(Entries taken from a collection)
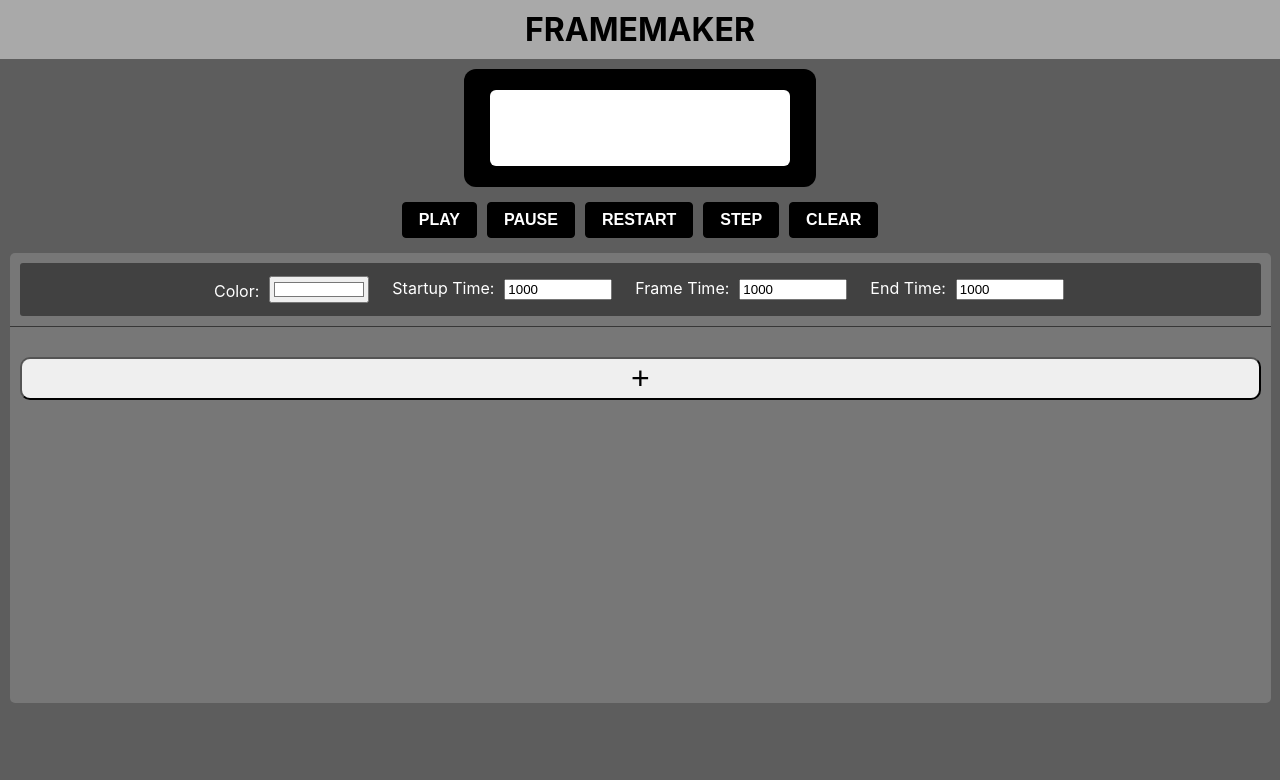
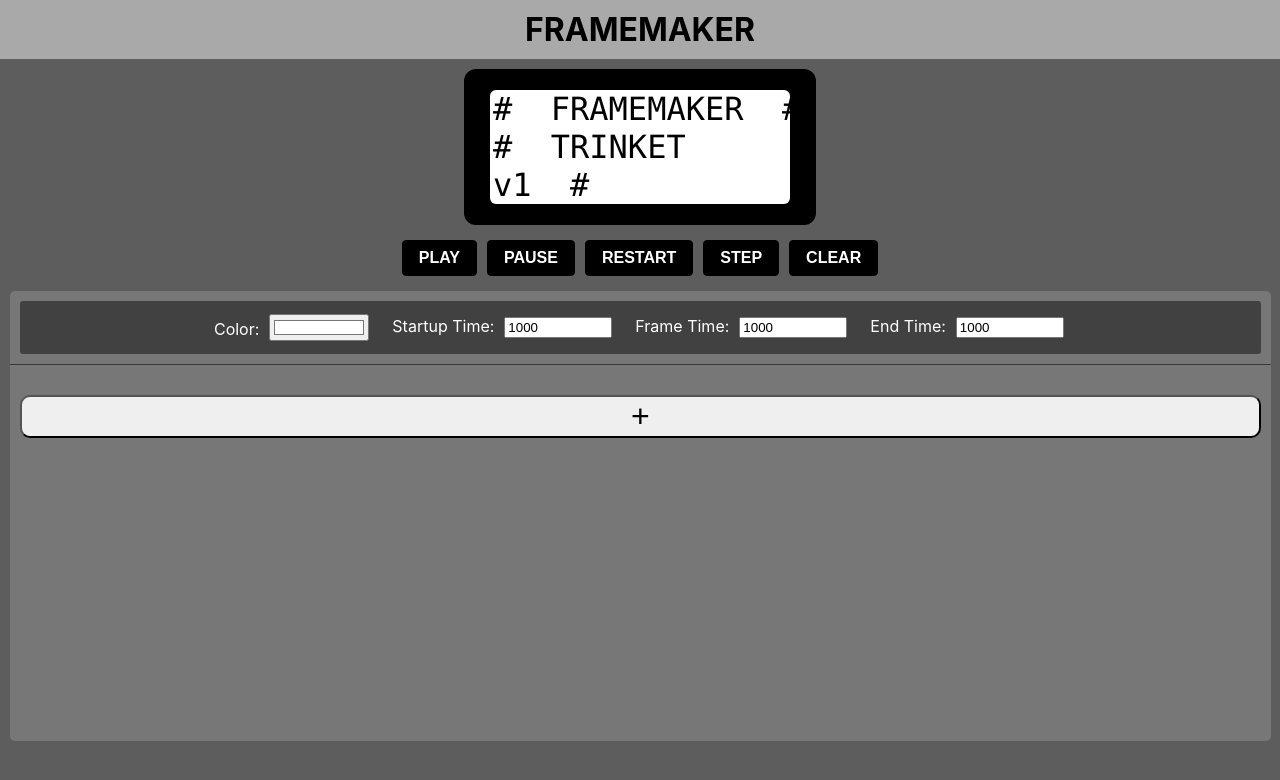
Before and after one commit to Naquino14/trinket, a React (Create React App) app in the folder framemaker/: page / in a window 1280 px wide. Shown: the top 780 px of the page. Built offline with nearby package versions, Linux system fonts and the light colour scheme.

Commit message:
Sanitized frame display input by changing all whitespace to nbsp;

```diff
--- a/framemaker/src/AnimationController.ts
+++ b/framemaker/src/AnimationController.ts
@@ -4,8 +4,8 @@ import Defaults from './Defaults'
 interface LCDProps {
     getFrames: () => Frame[],
     getDefaults: () => Defaults,
-    setLine1: React.Dispatch<React.SetStateAction<string>>
-    setLine2: React.Dispatch<React.SetStateAction<string>>
+    setLine1: ((s: string) => void)
+    setLine2: | ((s: string) => void)
     setLcdColor: React.Dispatch<React.SetStateAction<string>>
 }
 
@@ -37,6 +37,8 @@ const sleep = (ms: number) => {
 const playFrames = async ({ getFrames, getDefaults, setLine1, setLine2, setLcdColor }: LCDProps) => {
     console.log(`playFrames: index=${index}`)
     stop = false
+    if (playing)
+        return Promise.resolve()
     playing = true
     await sleep(getDefaults().startupTime)
 
@@ -61,10 +63,13 @@ const playFrames = async ({ getFrames, getDefaults, setLine1, setLine2, setLcdCo
         await sleep(getDefaults().endTime)
     }
     playing = false
+    return Promise.resolve()
 }
 
 const stepFrame = ({ getFrames, getDefaults, setLine1, setLine2, setLcdColor }: LCDProps) => {
     const frames = getFrames()
+    if (frames.length === 0)
+        return
     setindex(getindex() + 1 > frames.length - 1 ? 0 : getindex() + 1)
     const frame = frames[getindex()]
     setLine1(frame.line1)
--- a/framemaker/src/App.tsx
+++ b/framemaker/src/App.tsx
@@ -7,8 +7,17 @@ import FrameEditor from './components/FrameEditor'
 import { playFrames, restart, stepFrame, stopPlaying } from './AnimationController'
 
 function App() {
-  const [line1, setLine1] = useState('')
-  const [line2, setLine2] = useState('')
+  const [line1, setLine1_] = useState('#\xa0\xa0FRAMEMAKER\xa0\xa0#')
+  const setLine1 = (line: string) => {
+    line = line.replace(/ /g, '\xa0')
+    setLine1_(line)
+  }
+  const [line2, setLine2_] = useState('#\xa0\xa0TRINKET v1\xa0\xa0#')
+  const setLine2 = (line: string) => {
+    line = line.replace(/ /g, '\xa0')
+    setLine2_(line)
+  }
+
   const [lcdColor, setLcdColor] = useState('#ffffff')
   const [defaults, setDefaults] = useState<Defaults>({ color: '#ffffff', startupTime: 1000, frameTime: 1000, endTime: 1000 })
   const [frames, setFrames] = useState<Frame[]>([])
@@ -64,7 +73,12 @@ function App() {
         <button className='button' onClick={() => stopPlaying()} >PAUSE</button>
         <button className='button' onClick={() => restart()} >RESTART</button>
         <button className='button' onClick={() => stepFrame({ getFrames, getDefaults, setLine1, setLine2, setLcdColor })} >STEP</button>
-        <button className='button' onClick={() => { setFrames([]) }} >CLEAR</button>
+        <button className='button' onClick={() => {
+          setLine1('')
+          setLine2('')
+          setLcdColor('#ffffff')
+          setFrames([])
+        }} >CLEAR</button>
       </div>
       <div className='frames-container_bg'>
         <div className='frames-container'>
```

**What is expected:** The lines holding the word "Dispatch" are the answer. Pull them out of the records and copy them.

**Solution to this problem:**
-    setLine1: React.Dispatch<React.SetStateAction<string>>
-    setLine2: React.Dispatch<React.SetStateAction<string>>
     setLcdColor: React.Dispatch<React.SetStateAction<string>>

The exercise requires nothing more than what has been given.